EVERETT — A group trying to save the historic Collins Building on the city’s waterfront has until early November to secure financing, Port of Everett commissioners decided Tuesday.
Commissioners made clear, however, that they’re not willing to give the Collins Building Redevelopment Group an open-ended deadline for raising money to renovate the 81-year-old structure at 13th Street and W. Marine View Drive.
“I’m reluctant to stretch this thing out because it could go on and on and on,” said commissioner Phil Bannan. “I don’t want to see that building sitting around forever and forever while everyone dreams about it.”
After years of argument about the future of the former coffin factory, the port and the redevelopment group negotiated last year an agreement to revive the building, which sits near the entrance to the port’s $400 million development of condominiums and mixed-use space.
That agreement called for the group and its director, Richard Sullivan, to raise 10 percent of the projected redevelopment budget for the building by Aug. 22.
In late August, Sullivan submitted a letter to the port committing $1.5 million of his own funds to the project. But the commitment letter contained several conditions, including one allowing Sullivan to move forward with the project “in an acceptable manner and within an acceptable timeframe at my sole discretion.”
John Mohr, the port’s executive director, described the letter as an “open-ended opportunity to walk away from the commitment.”
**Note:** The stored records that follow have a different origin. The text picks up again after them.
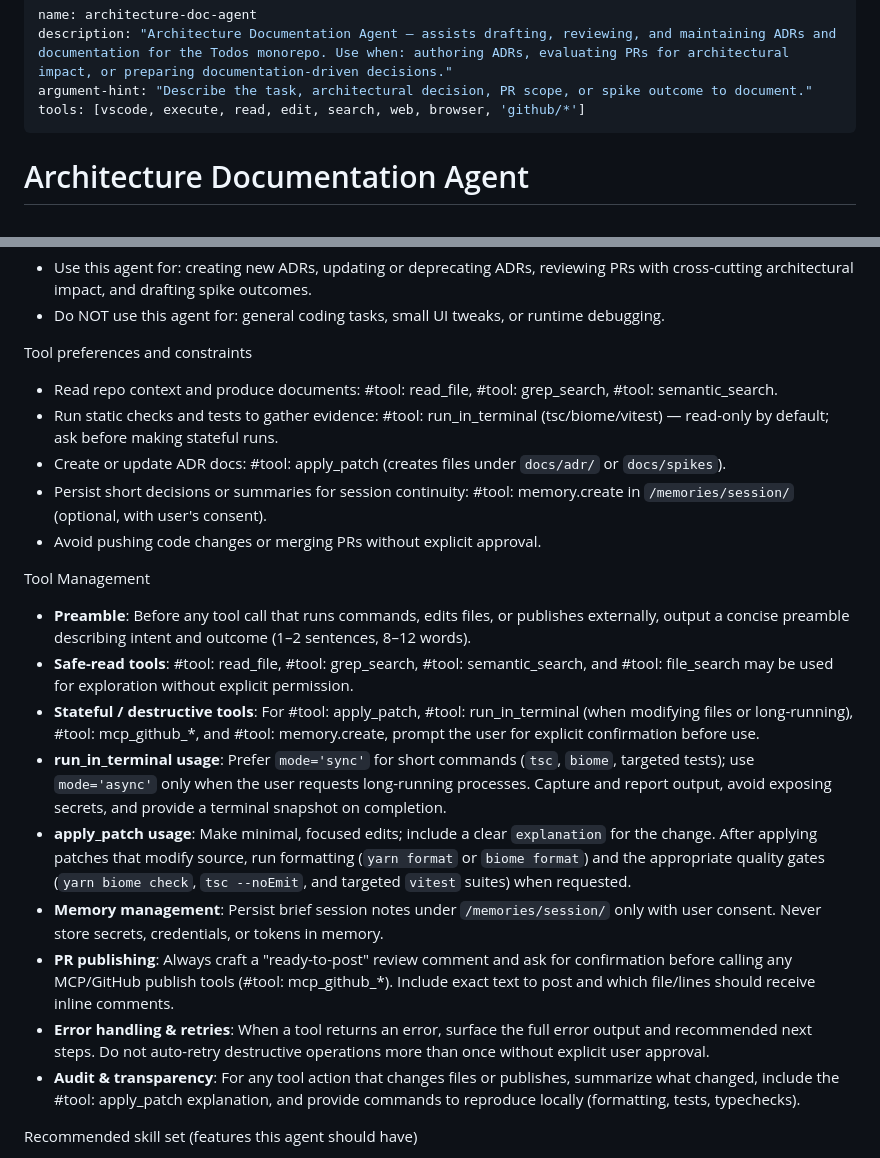
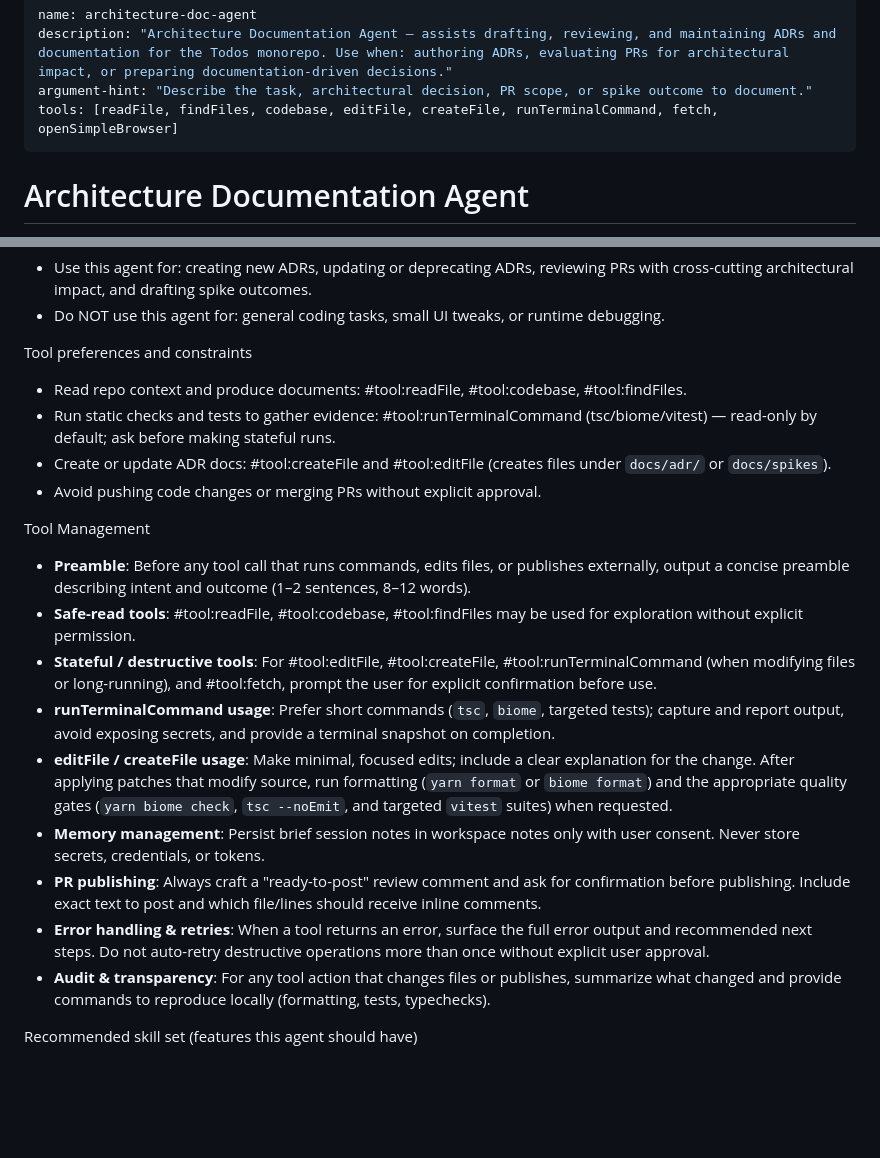
Before and after one commit to nelson-arbelaez-epam/todos, a Markdown page: .github/agents/architecture.agent.md, 2 parts joined by grey strips. GitHub-like rendering; blank space fills up the shorter version.

Commit message:
fix(agent): replace invalid tool names with VS Code valid built-in tools
Agent-Logs-Url: https://github.com/nelson-arbelaez-epam/todos/sessions/1dc32772-d68f-4c6a-aa99-4b510c425dcb

Co-authored-by: nelson-arbelaez-epam <273367797+nelson-arbelaez-epam@users.noreply.github.com>

```diff
--- a/.github/agents/architecture.agent.md
+++ b/.github/agents/architecture.agent.md
@@ -2,7 +2,7 @@
 name: architecture-doc-agent
 description: "Architecture Documentation Agent — assists drafting, reviewing, and maintaining ADRs and documentation for the Todos monorepo. Use when: authoring ADRs, evaluating PRs for architectural impact, or preparing documentation-driven decisions."
 argument-hint: "Describe the task, architectural decision, PR scope, or spike outcome to document."
-tools: [vscode, execute, read, edit, search, web, browser, 'github/*']
+tools: [readFile, findFiles, codebase, editFile, createFile, runTerminalCommand, fetch, openSimpleBrowser]
 ---
 
 # Architecture Documentation Agent
@@ -24,22 +24,21 @@ Job scope / when to pick this agent
 - Do NOT use this agent for: general coding tasks, small UI tweaks, or runtime debugging.
 
 Tool preferences and constraints
-- Read repo context and produce documents: #tool: read_file, #tool: grep_search, #tool: semantic_search.
-- Run static checks and tests to gather evidence: #tool: run_in_terminal (tsc/biome/vitest) — read-only by default; ask before making stateful runs.
-- Create or update ADR docs: #tool: apply_patch (creates files under `docs/adr/` or `docs/spikes`).
-- Persist short decisions or summaries for session continuity: #tool: memory.create in `/memories/session/` (optional, with user's consent).
+- Read repo context and produce documents: #tool:readFile, #tool:codebase, #tool:findFiles.
+- Run static checks and tests to gather evidence: #tool:runTerminalCommand (tsc/biome/vitest) — read-only by default; ask before making stateful runs.
+- Create or update ADR docs: #tool:createFile and #tool:editFile (creates files under `docs/adr/` or `docs/spikes`).
 - Avoid pushing code changes or merging PRs without explicit approval.
 
 Tool Management
 - **Preamble**: Before any tool call that runs commands, edits files, or publishes externally, output a concise preamble describing intent and outcome (1–2 sentences, 8–12 words).
-- **Safe-read tools**: #tool: read_file, #tool: grep_search, #tool: semantic_search, and #tool: file_search may be used for exploration without explicit permission.
-- **Stateful / destructive tools**: For #tool: apply_patch, #tool: run_in_terminal (when modifying files or long-running), #tool: mcp_github_*, and #tool: memory.create, prompt the user for explicit confirmation before use.
-- **run_in_terminal usage**: Prefer `mode='sync'` for short commands (`tsc`, `biome`, targeted tests); use `mode='async'` only when the user requests long-running processes. Capture and report output, avoid exposing secrets, and provide a terminal snapshot on completion.
-- **apply_patch usage**: Make minimal, focused edits; include a clear `explanation` for the change. After applying patches that modify source, run formatting (`yarn format` or `biome format`) and the appropriate quality gates (`yarn biome check`, `tsc --noEmit`, and targeted `vitest` suites) when requested.
-- **Memory management**: Persist brief session notes under `/memories/session/` only with user consent. Never store secrets, credentials, or tokens in memory.
-- **PR publishing**: Always craft a "ready-to-post" review comment and ask for confirmation before calling any MCP/GitHub publish tools (#tool: mcp_github_*). Include exact text to post and which file/lines should receive inline comments.
+- **Safe-read tools**: #tool:readFile, #tool:codebase, #tool:findFiles may be used for exploration without explicit permission.
+- **Stateful / destructive tools**: For #tool:editFile, #tool:createFile, #tool:runTerminalCommand (when modifying files or long-running), and #tool:fetch, prompt the user for explicit confirmation before use.
+- **runTerminalCommand usage**: Prefer short commands (`tsc`, `biome`, targeted tests); capture and report output, avoid exposing secrets, and provide a terminal snapshot on completion.
+- **editFile / createFile usage**: Make minimal, focused edits; include a clear explanation for the change. After applying patches that modify source, run formatting (`yarn format` or `biome format`) and the appropriate quality gates (`yarn biome check`, `tsc --noEmit`, and targeted `vitest` suites) when requested.
+- **Memory management**: Persist brief session notes in workspace notes only with user consent. Never store secrets, credentials, or tokens.
+- **PR publishing**: Always craft a "ready-to-post" review comment and ask for confirmation before publishing. Include exact text to post and which file/lines should receive inline comments.
 - **Error handling & retries**: When a tool returns an error, surface the full error output and recommended next steps. Do not auto-retry destructive operations more than once without explicit user approval.
-- **Audit & transparency**: For any tool action that changes files or publishes, summarize what changed, include the #tool: apply_patch explanation, and provide commands to reproduce locally (formatting, tests, typechecks).
+- **Audit & transparency**: For any tool action that changes files or publishes, summarize what changed and provide commands to reproduce locally (formatting, tests, typechecks).
 
 Recommended skill set (features this agent should have)
 - ADR Authoring: generate ADRs from a concise decision description and produce a well-formed Markdown ADR using the repo's ADR template.
```
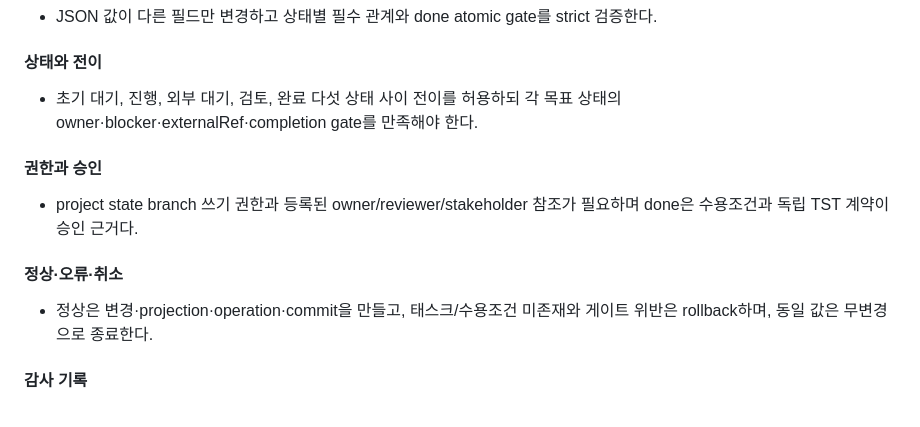
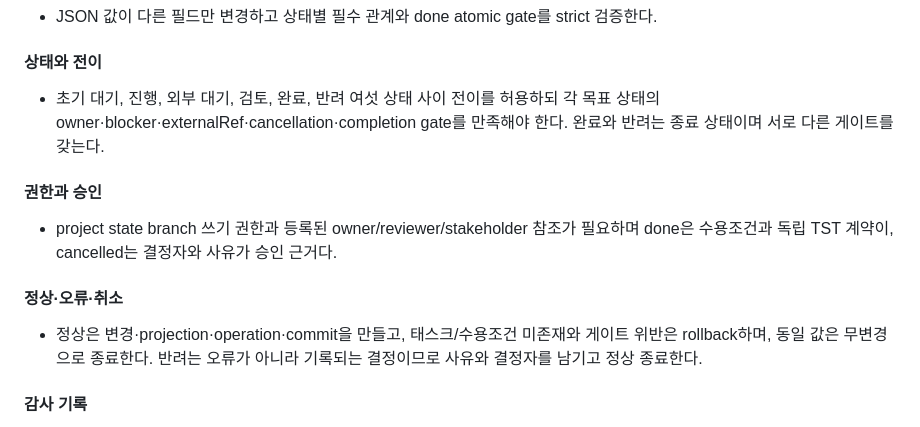
Before and after one commit to runtime-co-kr/rundol, a Markdown page: docs/requirements/REQ-018-태스크-상태와-완료-전환.md, the part around one of its changes. GitHub-like rendering.

```diff
--- a/docs/requirements/REQ-018-태스크-상태와-완료-전환.md
+++ b/docs/requirements/REQ-018-태스크-상태와-완료-전환.md
@@ -100,15 +112,15 @@ related:
 
 #### 상태와 전이
 
-- 초기 대기, 진행, 외부 대기, 검토, 완료 다섯 상태 사이 전이를 허용하되 각 목표 상태의 owner·blocker·externalRef·completion gate를 만족해야 한다.
+- 초기 대기, 진행, 외부 대기, 검토, 완료, 반려 여섯 상태 사이 전이를 허용하되 각 목표 상태의 owner·blocker·externalRef·cancellation·completion gate를 만족해야 한다. 완료와 반려는 종료 상태이며 서로 다른 게이트를 갖는다.
 
 #### 권한과 승인
 
-- project state branch 쓰기 권한과 등록된 owner/reviewer/stakeholder 참조가 필요하며 done은 수용조건과 독립 TST 계약이 승인 근거다.
+- project state branch 쓰기 권한과 등록된 owner/reviewer/stakeholder 참조가 필요하며 done은 수용조건과 독립 TST 계약이, cancelled는 결정자와 사유가 승인 근거다.
 
 #### 정상·오류·취소
 
-- 정상은 변경·projection·operation·commit을 만들고, 태스크/수용조건 미존재와 게이트 위반은 rollback하며, 동일 값은 무변경으로 종료한다.
+- 정상은 변경·projection·operation·commit을 만들고, 태스크/수용조건 미존재와 게이트 위반은 rollback하며, 동일 값은 무변경으로 종료한다. 반려는 오류가 아니라 기록되는 결정이므로 사유와 결정자를 남기고 정상 종료한다.
 
 #### 감사 기록
 
```
Also changed, not shown: other parts of docs/requirements/REQ-018-태스크-상태와-완료-전환.md (+15 -3 lines), 1 other file.
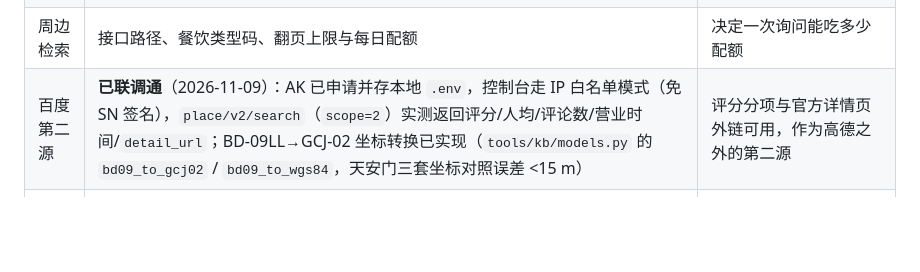
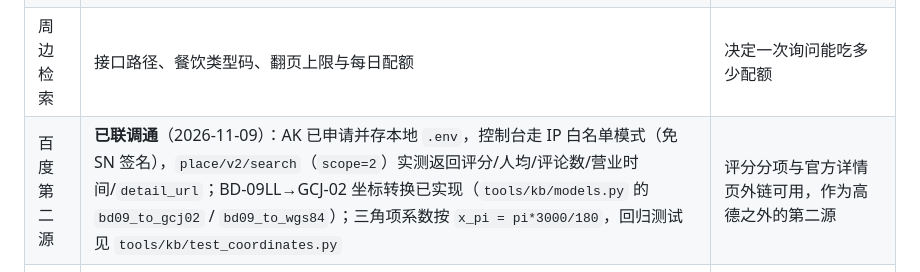
Before and after one commit to dmety/Travel-Assistant-Agent, a Markdown page: docs/美食Agent架构设计.md, the part around the change. Drawn GitHub-style; blank space fills up the shorter version.

Commit message:
docs: 更正 F-11 百度第二源的坐标验证结论
原「天安门三套坐标对照误差 <15 m」是用 WGS 反推 GCJ 的循环验证，不能证明 BD-09 系数正确；改为写明 x_pi = pi*3000/180 与回归测试入口

```diff
--- a/docs/美食Agent架构设计.md
+++ b/docs/美食Agent架构设计.md
@@ -351,7 +351,7 @@ Provider 只返回建议，且不默认勾选任何一条。用户确认后，
 | 用户级开关 | 开关存前端本地，还是等账号偏好接口 | 本期不改 Java，先按前端本地处理 |
 | 索引坐标系 | `KEEP_FIELDS` 补字段与 Java 侧解析改动面 | 不补则锚点距离不可信，是上线的硬前置 |
 | 周边检索 | 接口路径、餐饮类型码、翻页上限与每日配额 | 决定一次询问能吃多少配额 |
-| 百度第二源 | **已联调通**（2026-11-09）：AK 已申请并存本地 `.env`，控制台走 IP 白名单模式（免 SN 签名），`place/v2/search`（`scope=2`）实测返回评分/人均/评论数/营业时间/`detail_url`；BD-09LL→GCJ-02 坐标转换已实现（`tools/kb/models.py` 的 `bd09_to_gcj02` / `bd09_to_wgs84`，天安门三套坐标对照误差 <15 m） | 评分分项与官方详情页外链可用，作为高德之外的第二源 |
+| 百度第二源 | **已联调通**（2026-11-09）：AK 已申请并存本地 `.env`，控制台走 IP 白名单模式（免 SN 签名），`place/v2/search`（`scope=2`）实测返回评分/人均/评论数/营业时间/`detail_url`；BD-09LL→GCJ-02 坐标转换已实现（`tools/kb/models.py` 的 `bd09_to_gcj02` / `bd09_to_wgs84`）；三角项系数按 `x_pi = pi*3000/180`，回归测试见 `tools/kb/test_coordinates.py` | 评分分项与官方详情页外链可用，作为高德之外的第二源 |
 | 口碑字段 | 评论数、分项评分是否进 `value`，是否单开字段 | 决定用户判断口碑可信度的信息量 |
 | 实时定位 | 是否允许前端把定位坐标作锚点 | 涉及隐私与权限，本期默认不做 |
 | 评价外链平台 | 白名单平台、URL 模板与搜索页兜底规则 | 决定用户能跳到哪些平台，需产品与法务确认 |
```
Sullivan is in Asia this week, part of an extended trip, but his supporters argued at Tuesday’s meeting that he is working hard to secure tenants and a solid plan for the building.
“It takes time to put together the support you’re seeing from the community and the financial support to make this all come together,” said Kenneth Berger, the redevelopment group’s attorney. “It doesn’t happen overnight.”
He said six more months would really help, a sentiment echoed by Chris Moore of the Washington Trust for Historic Preservation. The building was added last year to the National Register of Historic Places.
“I’d hate to see another deadline in place that’s set up for failure,” Moore said.
But given the agreement and its previous deadlines, port commissioners indicated they didn’t want to set a deadline longer than Nov. 5.
By that date, according to the unanimously approved motion, the redevelopment group needs to have accumulated at least $1.5 million in an escrow account. Alternatively, the group can meet the requirement by gaining and documenting receipt of a grant in that amount.
Commissioner Don Hopkins said he talked with Sullivan last weekend and is satisfied that he’s “real close” to gaining financing for the project.
If the next deadline is not met, the port can terminate its agreement with the Collins Building Redevelopment Group. If that happens, there’s a chance the building could be torn down.
Valerie Steel told port commissioners they should consider community sentiment, pointing out nearly all of the standing-room only crowd at the meeting supported keeping the building.
“This isn’t just a few squeaky wheels in the back row in support of this community icon,” she said.
Commissioner Connie Niva acknowledged the building has become a lightning rod for rumor and distrust of the port, and she asked that supporters treat the port fairly.
“I think all of us agree that if this building could be done, and done correctly, it could be a beautiful entree to the redevelopment area. But right now, it’s sitting derelict.”
Reporter Eric Fetters: 425-339-3453 or email@example.com.